“If there’s no charge on the claim, that should be an immediate clue that the hospital shouldn’t send the claim out. The hospital needs to work with the supplier to figure out who billed that DME. There’s still an onus on the hospital as well as the supplier,” Malm explains.
Coders and coding managers can coordinate the effort internally by opening lines of communication with the materials management department, says DeVault. Inquire whether the chargemaster is set up correctly or whether it is based on misinformation provided by DME device representatives who don’t understand the intricacies of Medicare billing, she says.

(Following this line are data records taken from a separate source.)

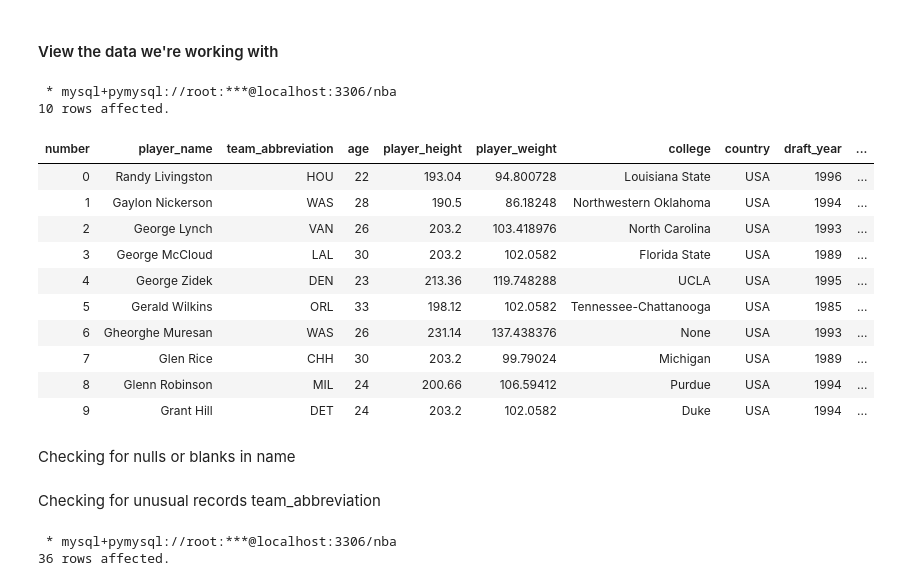
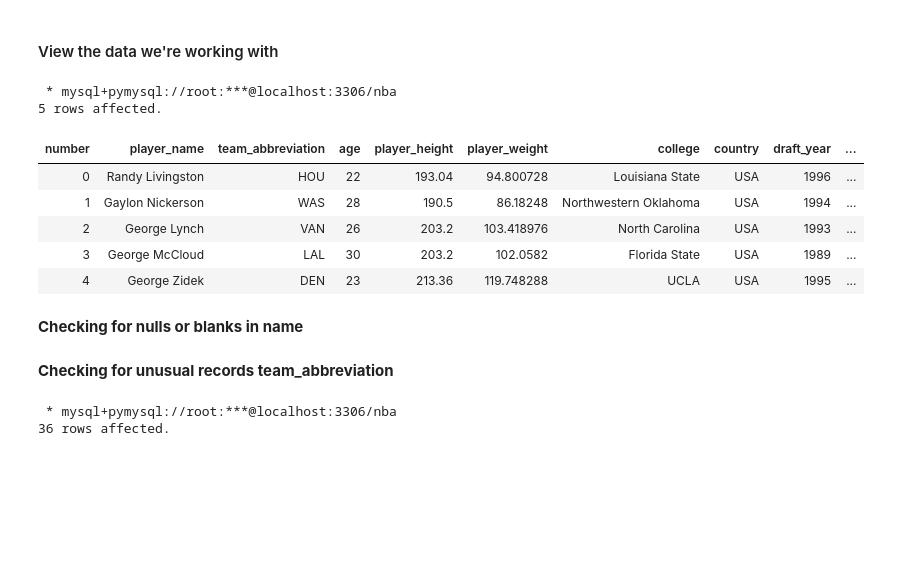
Before and after one commit to JudeIsuruFernando/Crowning-the-GOAT-A-Data-Driven-NBA-Basketball-Analysis, a Jupyter notebook: Notebooks/Cleaning/Data Cleaning Magic SQL.ipynb, the cells around one changed output. Drawn from its saved outputs; the diff is of its cells as text; code cells hidden in the pictures; blank space fills up the shorter version.

```diff
--- a/Notebooks/Cleaning/Data Cleaning Magic SQL.ipynb
+++ b/Notebooks/Cleaning/Data Cleaning Magic SQL.ipynb
@@ -15,28 +15,23 @@
 # %%
 %%sql
 
 SELECT
     *
 FROM
     nba_raw_data_silver
 LIMIT
-    10;
+    5;
 # %% [output]
  * mysql+pymysql://root:***@localhost:3306/nba
-10 rows affected.
+5 rows affected.
 | number | player_name | team_abbreviation | age | player_height | player_weight | college | country | draft_year | ... |
 | 0 | Randy Livingston | HOU | 22 | 193.04 | 94.800728 | Louisiana State | USA | 1996 | ... |
 | 1 | Gaylon Nickerson | WAS | 28 | 190.5 | 86.18248 | Northwestern Oklahoma | USA | 1994 | ... |
 | 2 | George Lynch | VAN | 26 | 203.2 | 103.418976 | North Carolina | USA | 1993 | ... |
 | 3 | George McCloud | LAL | 30 | 203.2 | 102.0582 | Florida State | USA | 1989 | ... |
 | 4 | George Zidek | DEN | 23 | 213.36 | 119.748288 | UCLA | USA | 1995 | ... |
-| 5 | Gerald Wilkins | ORL | 33 | 198.12 | 102.0582 | Tennessee-Chattanooga | USA | 1985 | ... |
-| 6 | Gheorghe Muresan | WAS | 26 | 231.14 | 137.438376 | None | USA | 1993 | ... |
-| 7 | Glen Rice | CHH | 30 | 203.2 | 99.79024 | Michigan | USA | 1989 | ... |
-| 8 | Glenn Robinson | MIL | 24 | 200.66 | 106.59412 | Purdue | USA | 1994 | ... |
-| 9 | Grant Hill | DET | 24 | 203.2 | 102.0582 | Duke | USA | 1994 | ... |
 # %% [markdown]
-Checking for nulls or blanks in name
+**Checking for nulls or blanks in name**
 # %%
 %%sql
 
@@ -48,7 +43,7 @@ WHERE
     player_name IS NULL OR
     player_name = '';
 # %% [markdown]
-Checking for unusual records team_abbreviation
+**Checking for unusual records team_abbreviation**
 # %%
 %%sql
 
```
Also changed, not shown: parts of 37 cells of this notebook, 1 other file.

The fact that two of the four RACs have identified DMEPOS as a top issue is not surprising, says Malm. “DME is a known area of fraud and abuse. I would expect to see more DME action as RACs continue to find more and more money in that area,” he says. Additionally, he notes that the Department of Justice and other investigative bodies have put forth specific efforts to address fraud and abuse containment related to DME.
On the other hand, Bowden was surprised to see DME atop the list. “I know it’s a real problem spot, but it did surprise me that it’s the No. 1 issue in both of these regions,” she says. “There seem to be bigger dollars and issues to go after.” However, she does agree that over time, DMEPOS audits could increase and perhaps become even more automated involving the CWF if they haven’t done so already.
In general, hospitals can use the status document to direct RAC preparedness going forward; however, the reality is that they still face an uphill climb that is often specific to their own unique facilities, experts say.
“We’ve seen significantly different issues in terms of RAC reviews from one hospital to another within a system. Each hospital needs to look at its own patterns and DRGs for coding and medical necessity,” says Bowden. “Hospitals now have quite a bit of data from whatever reporting tool that they’re using to be able to look at what their pattern has been by DRG, how many cases have had no findings, how many cases were denied, and how many they were able to overturn and at what level.”
Despite the fact that the overall success rate for appeals has been high, many hospitals don’t invest the time and/or resources necessary to initiate the appeals process, says DeVault. Although not every denial may be fit for an appeal, hospitals shouldn’t just assume the RAC is correct, she adds.
Bowden says hospitals do need to take a closer look at the types of cases they can’t appeal and why, as this is a good indicator of compliance risk.
Meanwhile, coder education continues to be paramount as the RAC program grows, says Bowden. An overreliance on computerized coding tools and aids can be detrimental to coding compliance, particularly as it relates to optimizing DRGs, she adds.
“One of the things that I’ve always been concerned about when I managed coders was their dependency on the coding tools. Sometimes they didn’t see when they got the wrong answer. They couldn’t identify that something didn’t make sense because you’re led down decision trees without being clear on what the question is,” Bowden says.
Hospitals should make it a top priority to invest in coder education as well as strengthen policies and procedures, says Malm, who anticipates the next big RAC movement to be related to quality of care as part of the value-based purchasing program.
— Lisa A. Eramo is a freelance writer and editor in Cranston, R.I., who specializes in HIM, medical coding, and healthcare regulatory topics.